Jojo Rabbit — Its nominations from the Writers and Producers Guilds were no surprise, but Taika Waititi‘s nomination from the Directors Guild is a major boon. He earned that nom over contenders like Noah Baumbach (“Marriage Story”), Greta Gerwig (“Little Women”) and Pedro Almodovar (“Pain and Glory”), so the film as a whole may be an even bigger contender than we’ve been anticipating all this time. The film was snubbed for Best Picture at the BAFTAs, but the British academy only has five nomination slots in its top category, and “Jojo” still got six noms overall there. Things are looking up.

Joker — An American film about a supervillain leading the BAFTA nominations with 11 is a coup, especially over a technically audacious British film like “1917,” and especially when last year’s awards-contending superhero movie “Black Panther” was skunked by the BAFTAs everywhere except Best Visual Effects. Todd Phillips missed at the Directors Guild, but that would’ve been a bit of a surprise despite his Globe nom. He nevertheless earned nominations from the Writers Guild and Producers Guild, so he’s doing just fine.

“Knives Out”Rian Johnson‘s comedic murder mystery has been a hit with critics and at the box office, but it’s an uncharacteristic awards contender, so it has been on the bubble in our Oscar predictions for Best Picture and Best Original Screenplay. The good news is that it was nominated by the Writers Guild and Producers Guild, and Johnson made the cut for his script at the BAFTAs. A pretty good week for the whodunit.

“1917” — After it upset to win at the Golden Globes, it earned unsurprising nominations from the Producers Guild and Directors Guild, a surprising nom from the Writers Guild, and though it’s not the leading contender at the BAFTAs, it’s still up for nine awards including Best Picture.
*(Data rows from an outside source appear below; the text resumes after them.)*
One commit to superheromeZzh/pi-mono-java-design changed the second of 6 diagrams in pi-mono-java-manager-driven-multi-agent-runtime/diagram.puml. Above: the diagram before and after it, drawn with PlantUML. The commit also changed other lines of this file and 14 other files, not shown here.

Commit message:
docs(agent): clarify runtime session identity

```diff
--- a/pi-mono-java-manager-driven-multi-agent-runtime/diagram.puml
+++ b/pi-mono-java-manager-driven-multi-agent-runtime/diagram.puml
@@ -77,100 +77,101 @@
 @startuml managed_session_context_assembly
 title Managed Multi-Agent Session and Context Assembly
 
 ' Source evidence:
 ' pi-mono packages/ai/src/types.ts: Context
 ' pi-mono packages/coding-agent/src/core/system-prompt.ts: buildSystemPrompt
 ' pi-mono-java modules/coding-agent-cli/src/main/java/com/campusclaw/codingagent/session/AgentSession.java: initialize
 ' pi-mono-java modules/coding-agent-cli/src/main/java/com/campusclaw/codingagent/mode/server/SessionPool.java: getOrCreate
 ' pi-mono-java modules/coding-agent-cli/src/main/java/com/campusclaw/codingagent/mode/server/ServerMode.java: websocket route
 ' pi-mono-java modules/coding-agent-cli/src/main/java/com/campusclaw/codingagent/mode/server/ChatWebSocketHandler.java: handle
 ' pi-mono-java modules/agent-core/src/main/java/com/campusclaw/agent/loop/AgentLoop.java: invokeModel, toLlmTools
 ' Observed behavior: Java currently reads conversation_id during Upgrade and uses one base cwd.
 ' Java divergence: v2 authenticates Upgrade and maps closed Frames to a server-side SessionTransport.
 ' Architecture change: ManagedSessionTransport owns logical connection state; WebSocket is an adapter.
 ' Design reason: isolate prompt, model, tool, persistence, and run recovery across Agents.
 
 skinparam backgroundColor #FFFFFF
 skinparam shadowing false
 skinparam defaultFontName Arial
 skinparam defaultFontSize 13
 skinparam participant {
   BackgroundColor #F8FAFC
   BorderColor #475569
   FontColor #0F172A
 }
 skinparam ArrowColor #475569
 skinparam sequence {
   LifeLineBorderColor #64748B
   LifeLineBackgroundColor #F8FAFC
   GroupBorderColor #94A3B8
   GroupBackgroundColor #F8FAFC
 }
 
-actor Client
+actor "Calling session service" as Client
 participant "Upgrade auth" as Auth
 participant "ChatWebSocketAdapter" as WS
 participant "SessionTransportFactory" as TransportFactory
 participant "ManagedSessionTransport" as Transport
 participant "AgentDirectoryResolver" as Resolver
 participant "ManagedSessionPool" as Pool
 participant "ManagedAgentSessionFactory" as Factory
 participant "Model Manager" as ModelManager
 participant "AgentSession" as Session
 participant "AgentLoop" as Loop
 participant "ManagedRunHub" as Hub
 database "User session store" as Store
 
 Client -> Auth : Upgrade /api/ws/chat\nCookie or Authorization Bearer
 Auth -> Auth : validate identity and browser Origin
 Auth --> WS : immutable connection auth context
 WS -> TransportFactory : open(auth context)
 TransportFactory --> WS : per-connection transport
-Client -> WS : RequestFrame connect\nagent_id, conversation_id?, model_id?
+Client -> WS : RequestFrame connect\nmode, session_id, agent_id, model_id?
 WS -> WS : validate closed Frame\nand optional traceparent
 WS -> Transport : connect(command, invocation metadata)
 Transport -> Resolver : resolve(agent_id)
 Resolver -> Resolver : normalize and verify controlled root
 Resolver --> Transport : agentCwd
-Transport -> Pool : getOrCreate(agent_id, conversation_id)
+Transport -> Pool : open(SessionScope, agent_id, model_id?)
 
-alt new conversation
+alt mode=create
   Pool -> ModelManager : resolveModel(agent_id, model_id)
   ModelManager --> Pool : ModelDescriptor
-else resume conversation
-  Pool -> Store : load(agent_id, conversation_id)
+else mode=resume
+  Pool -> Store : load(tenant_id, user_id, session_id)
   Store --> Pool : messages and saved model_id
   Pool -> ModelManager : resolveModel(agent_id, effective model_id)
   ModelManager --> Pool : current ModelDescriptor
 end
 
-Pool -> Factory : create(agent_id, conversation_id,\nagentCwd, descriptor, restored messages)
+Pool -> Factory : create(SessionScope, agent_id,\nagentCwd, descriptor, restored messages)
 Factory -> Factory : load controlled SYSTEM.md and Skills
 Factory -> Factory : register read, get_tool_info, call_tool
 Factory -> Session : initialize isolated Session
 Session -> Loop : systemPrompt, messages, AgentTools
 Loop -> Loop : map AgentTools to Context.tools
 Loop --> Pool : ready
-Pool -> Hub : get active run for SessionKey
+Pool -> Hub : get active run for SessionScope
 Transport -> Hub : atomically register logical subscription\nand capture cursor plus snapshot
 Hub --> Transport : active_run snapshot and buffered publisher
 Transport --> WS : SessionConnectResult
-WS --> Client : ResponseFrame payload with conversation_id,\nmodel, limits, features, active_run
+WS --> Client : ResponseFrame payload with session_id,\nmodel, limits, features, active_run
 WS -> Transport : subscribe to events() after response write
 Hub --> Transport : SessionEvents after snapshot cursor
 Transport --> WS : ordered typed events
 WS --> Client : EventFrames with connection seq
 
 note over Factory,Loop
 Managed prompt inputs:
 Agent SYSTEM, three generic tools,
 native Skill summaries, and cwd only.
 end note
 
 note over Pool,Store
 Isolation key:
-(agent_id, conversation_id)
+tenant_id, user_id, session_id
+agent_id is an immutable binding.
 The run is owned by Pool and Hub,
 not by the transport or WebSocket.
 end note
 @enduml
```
The World War I drama is hitting just about everywhere it needs to.


“Bombshell” — It was the only film in our top 10 Oscar predictions for Best Picture that was left out at the Producers Guild Awards (the aforementioned “Knives Out” got its slot). It also missed the cut for Best Original Screenplay at the Writers Guild Awards. It got three BAFTA nominations (for Charlize Theron, Margot Robbie and its makeup/hairstyling), but it’s starting to look like that might be its ceiling at the Oscars too.
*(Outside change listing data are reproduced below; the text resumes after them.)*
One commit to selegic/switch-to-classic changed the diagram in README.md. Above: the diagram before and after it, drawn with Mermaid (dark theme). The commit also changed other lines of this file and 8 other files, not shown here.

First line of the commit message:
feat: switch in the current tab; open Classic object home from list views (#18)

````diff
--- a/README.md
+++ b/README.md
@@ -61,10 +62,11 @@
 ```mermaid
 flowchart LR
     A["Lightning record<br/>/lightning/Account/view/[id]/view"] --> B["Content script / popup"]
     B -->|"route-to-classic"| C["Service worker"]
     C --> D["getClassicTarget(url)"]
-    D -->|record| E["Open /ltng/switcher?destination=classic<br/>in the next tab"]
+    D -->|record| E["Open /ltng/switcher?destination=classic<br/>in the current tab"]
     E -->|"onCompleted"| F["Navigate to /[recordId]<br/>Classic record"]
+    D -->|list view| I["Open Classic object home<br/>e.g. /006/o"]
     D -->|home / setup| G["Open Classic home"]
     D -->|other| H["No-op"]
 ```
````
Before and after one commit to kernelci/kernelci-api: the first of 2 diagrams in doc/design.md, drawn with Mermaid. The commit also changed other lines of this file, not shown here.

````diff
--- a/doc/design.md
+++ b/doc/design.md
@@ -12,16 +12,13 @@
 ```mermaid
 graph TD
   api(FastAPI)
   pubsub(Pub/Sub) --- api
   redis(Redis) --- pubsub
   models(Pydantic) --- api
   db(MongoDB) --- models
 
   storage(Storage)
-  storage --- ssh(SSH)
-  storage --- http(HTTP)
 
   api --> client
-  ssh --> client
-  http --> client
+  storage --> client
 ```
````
“Marriage Story” — Its nominations from the Writers Guild and Producers Guild seemed like pretty much a given. That’s not nothing, but it is significant that Baumbach missed a Directors Guild nom and that the film isn’t up for Best Picture at the BAFTAs, though the British academy still nominated it five times. It’s still doing alright, but it seems like it might be drifting from the front of the pack of Best Picture contenders to somewhere in the middle.
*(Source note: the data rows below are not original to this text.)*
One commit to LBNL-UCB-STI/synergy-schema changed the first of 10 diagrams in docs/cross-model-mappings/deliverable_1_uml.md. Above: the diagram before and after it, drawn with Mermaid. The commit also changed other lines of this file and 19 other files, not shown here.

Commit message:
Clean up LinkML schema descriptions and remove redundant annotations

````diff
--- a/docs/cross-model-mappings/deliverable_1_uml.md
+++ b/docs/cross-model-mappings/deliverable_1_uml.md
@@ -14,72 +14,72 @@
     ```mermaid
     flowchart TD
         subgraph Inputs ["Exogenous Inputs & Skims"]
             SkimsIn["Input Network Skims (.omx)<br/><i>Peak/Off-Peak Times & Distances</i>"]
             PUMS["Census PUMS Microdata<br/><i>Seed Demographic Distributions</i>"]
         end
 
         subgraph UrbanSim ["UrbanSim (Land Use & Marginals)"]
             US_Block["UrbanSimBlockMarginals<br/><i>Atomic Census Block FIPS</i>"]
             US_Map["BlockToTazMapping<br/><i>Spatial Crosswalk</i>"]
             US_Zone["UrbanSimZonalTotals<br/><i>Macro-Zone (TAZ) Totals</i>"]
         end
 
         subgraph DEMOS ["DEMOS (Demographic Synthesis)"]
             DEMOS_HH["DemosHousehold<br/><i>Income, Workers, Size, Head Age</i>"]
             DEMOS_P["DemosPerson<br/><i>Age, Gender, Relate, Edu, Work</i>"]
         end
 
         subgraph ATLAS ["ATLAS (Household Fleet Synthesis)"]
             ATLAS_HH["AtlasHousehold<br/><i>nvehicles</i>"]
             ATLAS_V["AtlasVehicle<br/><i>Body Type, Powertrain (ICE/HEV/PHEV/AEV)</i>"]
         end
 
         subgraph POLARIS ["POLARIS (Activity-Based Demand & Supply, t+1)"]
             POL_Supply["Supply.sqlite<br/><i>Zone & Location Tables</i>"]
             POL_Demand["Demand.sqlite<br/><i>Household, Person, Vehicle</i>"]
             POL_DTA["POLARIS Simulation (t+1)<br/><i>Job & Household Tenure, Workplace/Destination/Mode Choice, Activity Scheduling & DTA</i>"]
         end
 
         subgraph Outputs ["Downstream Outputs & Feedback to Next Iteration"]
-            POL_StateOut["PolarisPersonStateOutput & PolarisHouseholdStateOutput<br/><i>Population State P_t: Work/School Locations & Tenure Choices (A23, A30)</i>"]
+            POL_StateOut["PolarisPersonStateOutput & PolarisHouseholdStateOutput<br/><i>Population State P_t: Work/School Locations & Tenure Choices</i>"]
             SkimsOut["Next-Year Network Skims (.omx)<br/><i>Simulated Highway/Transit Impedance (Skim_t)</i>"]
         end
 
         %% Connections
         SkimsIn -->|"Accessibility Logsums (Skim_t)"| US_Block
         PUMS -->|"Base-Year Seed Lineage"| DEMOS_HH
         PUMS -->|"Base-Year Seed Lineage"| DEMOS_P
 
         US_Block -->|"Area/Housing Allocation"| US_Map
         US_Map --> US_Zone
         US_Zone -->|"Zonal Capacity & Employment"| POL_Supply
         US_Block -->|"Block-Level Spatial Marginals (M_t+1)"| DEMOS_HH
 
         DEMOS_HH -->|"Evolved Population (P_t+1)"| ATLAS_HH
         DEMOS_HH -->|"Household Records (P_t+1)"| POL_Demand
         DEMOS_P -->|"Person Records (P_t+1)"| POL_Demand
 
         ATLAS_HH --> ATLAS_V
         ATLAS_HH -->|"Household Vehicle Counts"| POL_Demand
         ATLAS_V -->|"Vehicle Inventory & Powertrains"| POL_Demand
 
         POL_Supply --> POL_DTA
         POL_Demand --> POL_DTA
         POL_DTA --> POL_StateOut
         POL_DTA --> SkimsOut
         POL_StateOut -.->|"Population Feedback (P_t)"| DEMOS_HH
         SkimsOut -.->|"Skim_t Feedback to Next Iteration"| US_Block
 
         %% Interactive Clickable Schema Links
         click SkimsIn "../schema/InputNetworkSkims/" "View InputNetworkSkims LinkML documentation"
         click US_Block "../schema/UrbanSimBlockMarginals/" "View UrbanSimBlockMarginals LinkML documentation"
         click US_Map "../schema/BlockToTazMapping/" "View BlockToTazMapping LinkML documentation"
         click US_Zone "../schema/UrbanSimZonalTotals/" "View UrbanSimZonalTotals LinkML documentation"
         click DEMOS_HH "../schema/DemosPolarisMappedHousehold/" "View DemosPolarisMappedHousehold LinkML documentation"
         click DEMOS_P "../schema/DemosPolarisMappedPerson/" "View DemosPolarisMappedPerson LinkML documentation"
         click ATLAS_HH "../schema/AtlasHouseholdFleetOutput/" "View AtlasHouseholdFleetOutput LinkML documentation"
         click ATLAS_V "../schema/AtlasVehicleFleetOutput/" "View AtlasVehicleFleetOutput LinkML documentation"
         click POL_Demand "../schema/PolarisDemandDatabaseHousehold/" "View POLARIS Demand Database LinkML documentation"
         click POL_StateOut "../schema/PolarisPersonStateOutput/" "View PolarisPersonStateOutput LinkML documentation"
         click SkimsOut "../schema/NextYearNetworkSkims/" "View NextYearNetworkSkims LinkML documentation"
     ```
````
“The Irishman” — Nominations from the Writers Guild, Producers Guild, and Directors Guild are all great news for the film, which maintains its position among the top tier of Oscar contenders. And it’s up for 10 BAFTAs including Best Picture and Best Director. However, Robert De Niro was snubbed for his leading role yet again. And the film also did great at the Golden Globe nominations only to be shut out. The key to moving up on the ledger at this point is for it to start winning at these events.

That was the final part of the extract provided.